:: The task ::
The task calls for each line of the records below in which the word "HeadPage" appears.

[[ Dataset entries open ]]

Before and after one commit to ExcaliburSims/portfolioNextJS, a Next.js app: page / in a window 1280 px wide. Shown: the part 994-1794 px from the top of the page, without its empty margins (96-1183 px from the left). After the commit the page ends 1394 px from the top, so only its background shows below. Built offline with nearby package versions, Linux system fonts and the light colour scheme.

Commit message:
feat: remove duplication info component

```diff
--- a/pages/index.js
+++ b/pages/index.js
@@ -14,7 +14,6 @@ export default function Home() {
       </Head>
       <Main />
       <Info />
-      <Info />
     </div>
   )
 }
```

[[ Dataset entries closed ]]
[[ Dataset entries open ]]

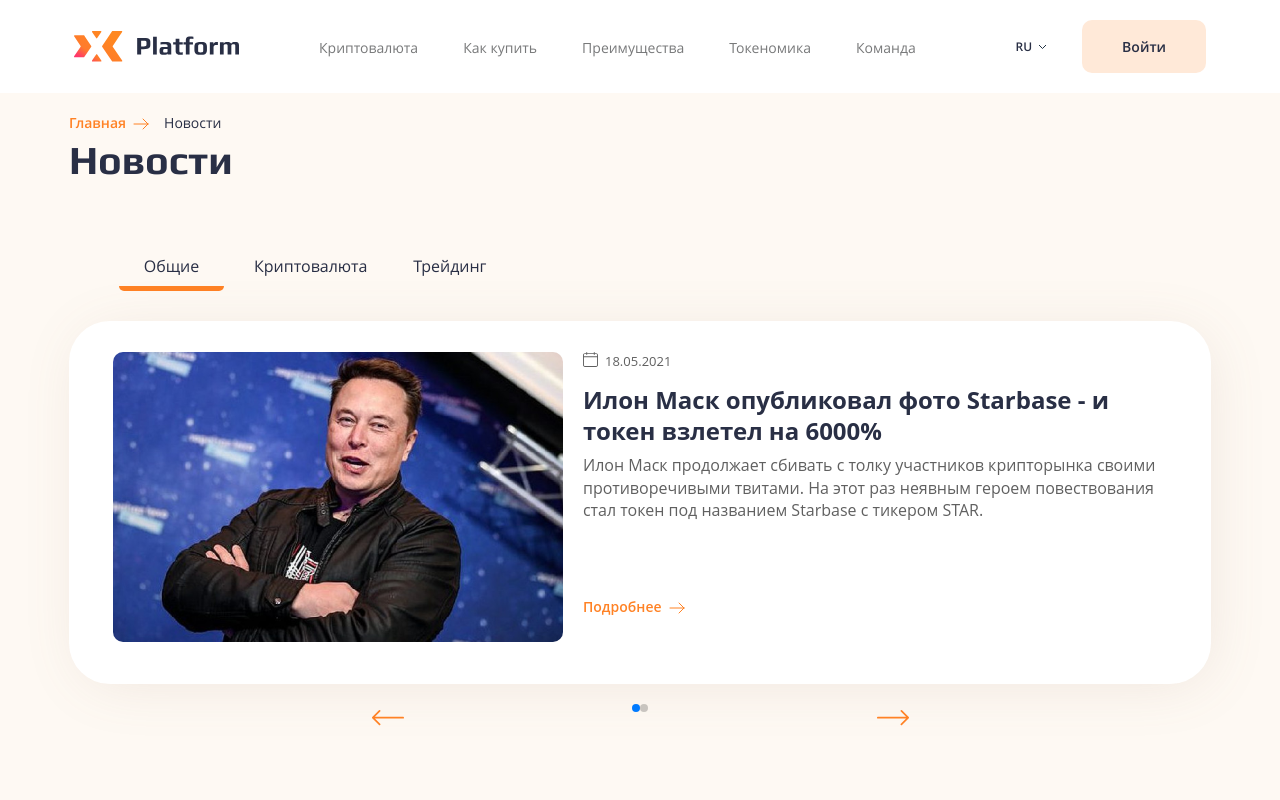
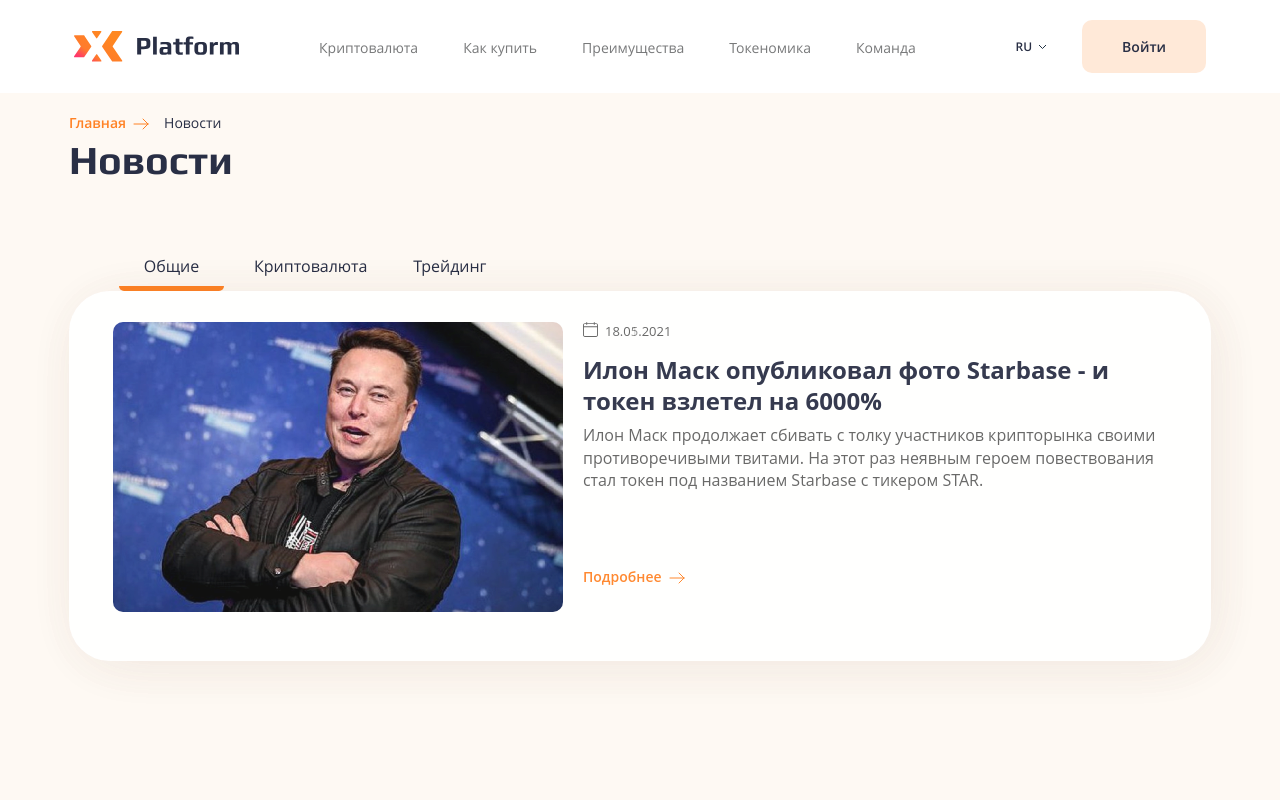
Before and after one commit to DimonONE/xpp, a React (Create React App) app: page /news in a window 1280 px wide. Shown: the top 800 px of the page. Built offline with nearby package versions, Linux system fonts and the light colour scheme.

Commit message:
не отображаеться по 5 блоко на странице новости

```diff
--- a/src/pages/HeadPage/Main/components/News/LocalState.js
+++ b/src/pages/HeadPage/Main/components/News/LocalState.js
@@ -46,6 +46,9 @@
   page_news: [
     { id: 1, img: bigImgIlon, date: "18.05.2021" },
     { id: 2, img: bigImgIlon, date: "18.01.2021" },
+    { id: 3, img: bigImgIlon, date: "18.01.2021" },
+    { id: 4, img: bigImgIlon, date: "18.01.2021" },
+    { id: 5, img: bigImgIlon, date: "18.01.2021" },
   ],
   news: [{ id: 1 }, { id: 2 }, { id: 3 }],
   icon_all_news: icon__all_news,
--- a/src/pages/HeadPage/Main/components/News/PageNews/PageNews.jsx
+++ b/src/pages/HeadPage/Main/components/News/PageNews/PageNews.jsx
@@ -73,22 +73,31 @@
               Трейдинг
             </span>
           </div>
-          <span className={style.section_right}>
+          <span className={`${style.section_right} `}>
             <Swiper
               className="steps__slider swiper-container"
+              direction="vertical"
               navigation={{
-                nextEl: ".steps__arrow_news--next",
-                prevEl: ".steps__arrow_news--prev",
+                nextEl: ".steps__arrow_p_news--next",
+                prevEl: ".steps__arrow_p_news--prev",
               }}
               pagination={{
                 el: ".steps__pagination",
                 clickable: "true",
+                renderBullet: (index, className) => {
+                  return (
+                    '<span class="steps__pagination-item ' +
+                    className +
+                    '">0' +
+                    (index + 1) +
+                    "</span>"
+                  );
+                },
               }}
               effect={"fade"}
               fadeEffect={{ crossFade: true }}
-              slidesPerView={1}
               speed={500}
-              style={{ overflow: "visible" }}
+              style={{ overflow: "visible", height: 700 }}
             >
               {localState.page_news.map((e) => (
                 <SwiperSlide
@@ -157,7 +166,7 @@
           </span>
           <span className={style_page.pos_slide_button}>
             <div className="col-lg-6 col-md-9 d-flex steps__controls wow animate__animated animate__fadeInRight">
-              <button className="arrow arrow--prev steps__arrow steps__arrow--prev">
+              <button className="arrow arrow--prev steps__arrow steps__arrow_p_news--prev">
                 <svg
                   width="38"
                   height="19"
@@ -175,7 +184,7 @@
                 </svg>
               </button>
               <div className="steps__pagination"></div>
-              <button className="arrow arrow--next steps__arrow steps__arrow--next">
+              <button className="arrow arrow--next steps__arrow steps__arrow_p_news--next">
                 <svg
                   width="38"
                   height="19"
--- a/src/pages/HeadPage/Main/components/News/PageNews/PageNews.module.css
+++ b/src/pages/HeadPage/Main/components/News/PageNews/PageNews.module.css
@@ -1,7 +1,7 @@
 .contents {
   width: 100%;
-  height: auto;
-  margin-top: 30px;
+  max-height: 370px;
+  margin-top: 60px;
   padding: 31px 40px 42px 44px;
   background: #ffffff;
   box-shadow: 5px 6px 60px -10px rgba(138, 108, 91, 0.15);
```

[[ Dataset entries closed ]]

:: Solution to this exercise ::
--- a/src/pages/HeadPage/Main/components/News/LocalState.js
+++ b/src/pages/HeadPage/Main/components/News/LocalState.js
--- a/src/pages/HeadPage/Main/components/News/PageNews/PageNews.jsx
+++ b/src/pages/HeadPage/Main/components/News/PageNews/PageNews.jsx
--- a/src/pages/HeadPage/Main/components/News/PageNews/PageNews.module.css
+++ b/src/pages/HeadPage/Main/components/News/PageNews/PageNews.module.css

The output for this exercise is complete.